of the board of the Anne Frank Foundation in Basel, Switzerland and Eli Van Dam,
CEO of JNF-KKL Holland.
The memorial consists of three dunams of
pathways, which include signs with passages from Frank’s diary translated into
Hebrew. The paths lead to an open room, symbolizing the annex where Frank hid.
Visitors can sit on a chair at one end of the room and look at the opposite
wall, where they can view the wilderness via the outline of a large
“Anne Frank suffered like many others, but today, at least we can
have a monument in Israel in her name,” said Stenzler. “Israelis will be able to
come to share her feelings and her thoughts. If Israel existed in the ’40s,
maybe the Shoah would not have happened.”
The project was created by Piet
Cohen, an artist and designer originally from the Netherlands.
selected because, like Frank, he was a Dutch Jew who hid from the Nazis and
their collaborators during the Holocaust.
Cohen was hidden by a Catholic
family in the southern part of the country, and made aliya in
JNF-KKL Holland raised money for the monument, which took almost a
year to complete.
The original tree, which at over 170 years old, was one
of Amsterdam’s oldest chestnut trees, was diagnosed with a disease in 2005. When
municipal authorities wanted to cut it down, community members, tree experts and
the staff of Bomenstichting (the Dutch national tree foundation) mobilized. The
Support Anne Frank Tree Foundation, established in December 2007, fitted the
tree with a metal support structure in April 2008.
Before the tree and
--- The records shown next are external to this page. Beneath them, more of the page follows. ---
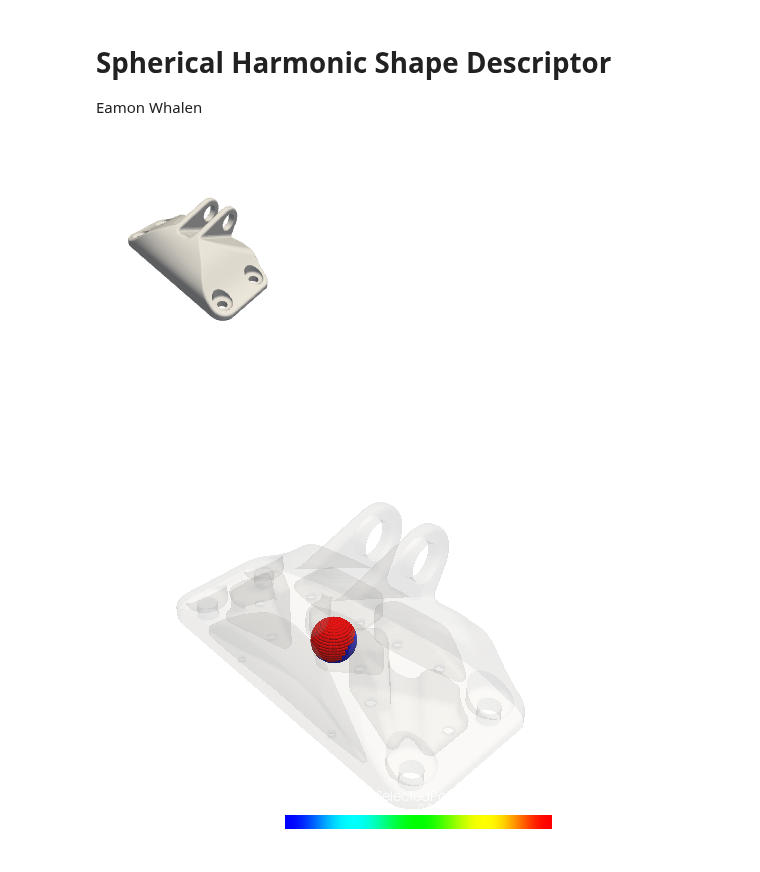
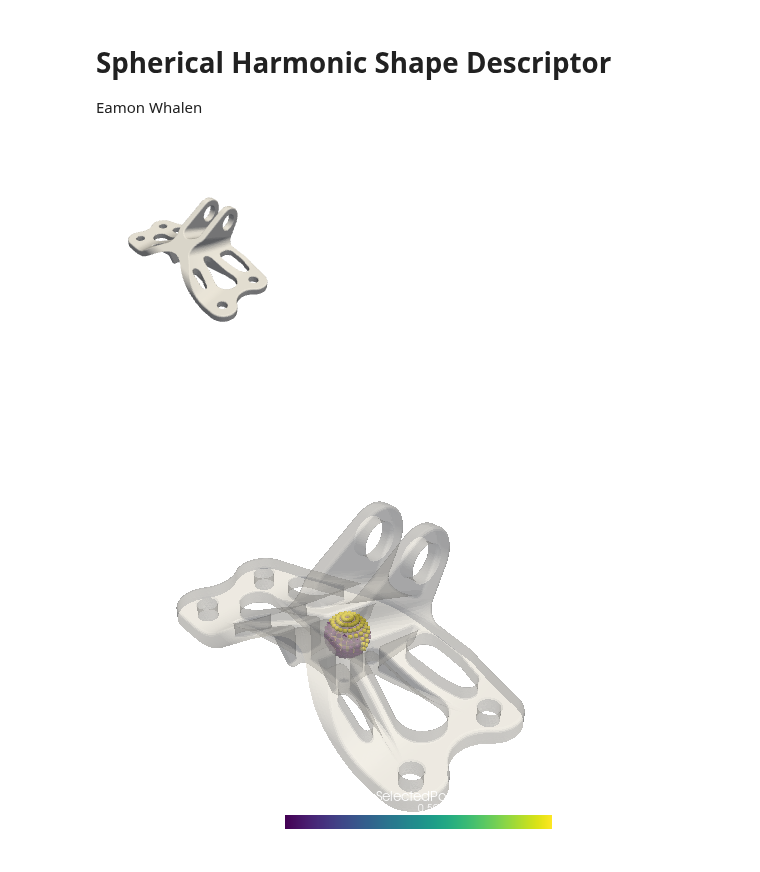
Before and after one commit to ewhalen12/shShapeDescriptor, a Jupyter notebook: shapeDesNotebook.ipynb, the cells around one changed output. Drawn from its saved outputs; the diff is of its cells as text; code cells hidden in the pictures.

```diff
--- a/shapeDesNotebook.ipynb
+++ b/shapeDesNotebook.ipynb
@@ -9,6 +10,6 @@ from scipy.special import roots_legendre
 # %%
 # load mesh
-mesh = pv.read('meshes/0.obj')
+mesh = pv.read('meshes/148.obj')
 
 # center at origin (for now find via average node position)
 cog = np.mean(mesh.points, axis=0)
@@ -29,34 +30,35 @@ cpos = [(-242.19, -271.14, 301.84),
 
 plotter.show(window_size=(200,200));
 # %% [output]
-[figure, old version]
+[figure, new version]
 # %%
 # get Gauss-Legendre Quadrature points
-lmax = 20 # (max degree or frequency)
+lmax = 10 # (max degree or frequency)
 nodes, weights = roots_legendre(lmax+1)
 thetas = np.arcsin(nodes) - np.pi/2
 period = 2*lmax+1
 phis = np.linspace(0, 2*np.pi, period)
 
 # for a given radius, compute cartesian coordinates
 r = 0.1
 Thetas, Phis = np.meshgrid(thetas, phis)
 x = r*np.sin(Thetas.flatten())*np.cos(Phis.flatten())
 y = r*np.sin(Thetas.flatten())*np.sin(Phis.flatten())
 z = r*np.cos(Thetas.flatten())
 
 # determine if points are inside or outside the mesh
 points = np.vstack([x,y,z]).T
 pc = pv.PolyData(points)
-pc = pc.select_enclosed_points(mesh)
+samples = pc.select_enclosed_points(mesh, check_surface=True)['SelectedPoints']
 
 # visualize
 sp1 = pv.Sphere(radius=r)
+pc = pc.select_enclosed_points(mesh)
 plotter = pv.Plotter()
 plotter.set_background('white')
 plotter.add_mesh(sp1, show_edges=False, color='pink', opacity=0.5)
 plotter.add_mesh(pc, render_points_as_spheres=True)
-plotter.add_mesh(mesh, show_edges=False, color='white', opacity=0.1)
+plotter.add_mesh(mesh, show_edges=False, color='white', opacity=0.4)
 plotter.show(window_size=(500,500));
 # %% [output]
-[figure, old version]
+[figure, new version]
```
Also changed, not shown: parts of 3 cells of this notebook.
its support mechanism collapsed, the Anne Frank House staff gathered fallen
chestnuts from the yard where it stood. Some of the chestnuts were germinated,
and the saplings given to schools named for Frank, as well as parks and other
organizations. Others were preserved and gifted by JNF-KKl Holland to the
The tree’s remains were donated to Jewish museums in
Tel Aviv, Amsterdam, Berlin and New York. The Anne Frank House obtained
Frank mentioned the tree three times in her diary. In her
entry dated February 23, 1944, she wrote, “The two of us looked out at the blue
sky, the bare chestnut tree glistening with dew, the seagulls and other birds
glinting with silver as they swooped through the air, and we were so moved and
entranced that we couldn’t speak.”
During a speech her father Otto gave
in 1968, he noted, “How could I have known how much it meant to Anne to see a
patch of blue sky, to observe the seagulls as they flew, and how important the
chestnut tree was for her, when I think that she never showed any interest in
Still, she longed for it when she felt like a bird in a cage.
Only the thought of the freedom of nature gave her comfort. But she kept all
those feelings to herself.”
The secret annex, in which Frank also hid
with her sister and four other Jews for two years, was raided on August 4, 1944.
Frank died in the Bergen-Belsen concentration camp in Germany in March 1945, at
“The [Dutch] embassy is very happy that Anne Frank’s legacy is
maintained in this way,” den Hond said. “It is her story of hope and tragedy
that reminds us of the human dimension of the inconceivable enormity of the
crime that we call the Holocaust.”